→ **Required work**:
All lines in the data bearing the string "docs" should be identified and copied.
Segment Start: Data for the task
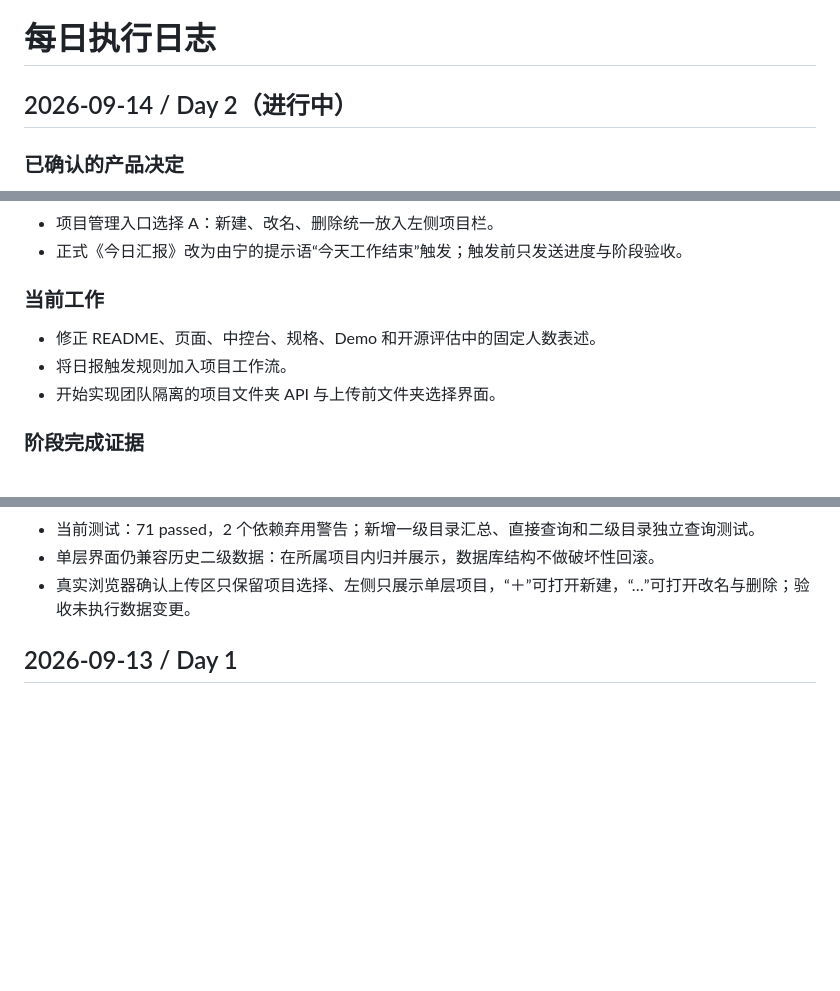
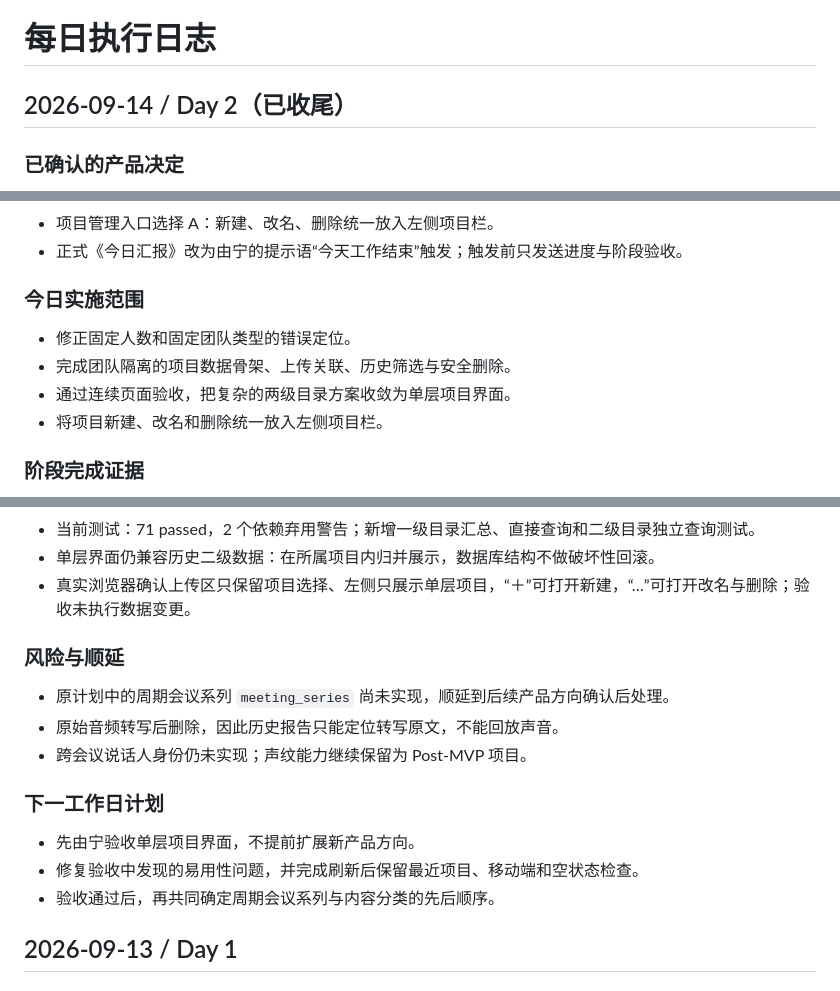
Before and after one commit to MN0709/meeting-review, a Markdown page: docs/DAILY_LOG.md, 3 parts joined by grey strips. Drawn GitHub-style; blank space fills up the shorter version.

Commit message:
docs: close day two delivery log

```diff
--- a/docs/DAILY_LOG.md
+++ b/docs/DAILY_LOG.md
@@ -1,6 +1,6 @@
 # 每日执行日志
 
-## 2026-09-14 / Day 2（进行中）
+## 2026-09-14 / Day 2（已收尾）
 
 ### 已确认的产品决定
 
@@ -18,11 +18,12 @@
 - 项目管理入口选择 A：新建、改名、删除统一放入左侧项目栏。
 - 正式《今日汇报》改为由宁的提示语“今天工作结束”触发；触发前只发送进度与阶段验收。
 
-### 当前工作
+### 今日实施范围
 
-- 修正 README、页面、中控台、规格、Demo 和开源评估中的固定人数表述。
-- 将日报触发规则加入项目工作流。
-- 开始实现团队隔离的项目文件夹 API 与上传前文件夹选择界面。
+- 修正固定人数和固定团队类型的错误定位。
+- 完成团队隔离的项目数据骨架、上传关联、历史筛选与安全删除。
+- 通过连续页面验收，把复杂的两级目录方案收敛为单层项目界面。
+- 将项目新建、改名和删除统一放入左侧项目栏。
 
 ### 阶段完成证据
 
@@ -42,6 +43,18 @@
 - 当前测试：71 passed，2 个依赖弃用警告；新增一级目录汇总、直接查询和二级目录独立查询测试。
 - 单层界面仍兼容历史二级数据：在所属项目内归并展示，数据库结构不做破坏性回滚。
 - 真实浏览器确认上传区只保留项目选择、左侧只展示单层项目，“＋”可打开新建，“…”可打开改名与删除；验收未执行数据变更。
+
+### 风险与顺延
+
+- 原计划中的周期会议系列 `meeting_series` 尚未实现，顺延到后续产品方向确认后处理。
+- 原始音频转写后删除，因此历史报告只能定位转写原文，不能回放声音。
+- 跨会议说话人身份仍未实现；声纹能力继续保留为 Post-MVP 项目。
+
+### 下一工作日计划
+
+- 先由宁验收单层项目界面，不提前扩展新产品方向。
+- 修复验收中发现的易用性问题，并完成刷新后保留最近项目、移动端和空状态检查。
+- 验收通过后，再共同确定周期会议系列与内容分类的先后顺序。
 
 ## 2026-09-13 / Day 1
 
```
Also changed, not shown: PROJECT_CONTROL.md (+1 -1 lines).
Segment End: Data for the task
→ **Response below**:
Before and after one commit to MN0709/meeting-review, a Markdown page: docs/DAILY_LOG.md, 3 parts joined by grey strips. Drawn GitHub-style; blank space fills up the shorter version.
docs: close day two delivery log
--- a/docs/DAILY_LOG.md
+++ b/docs/DAILY_LOG.md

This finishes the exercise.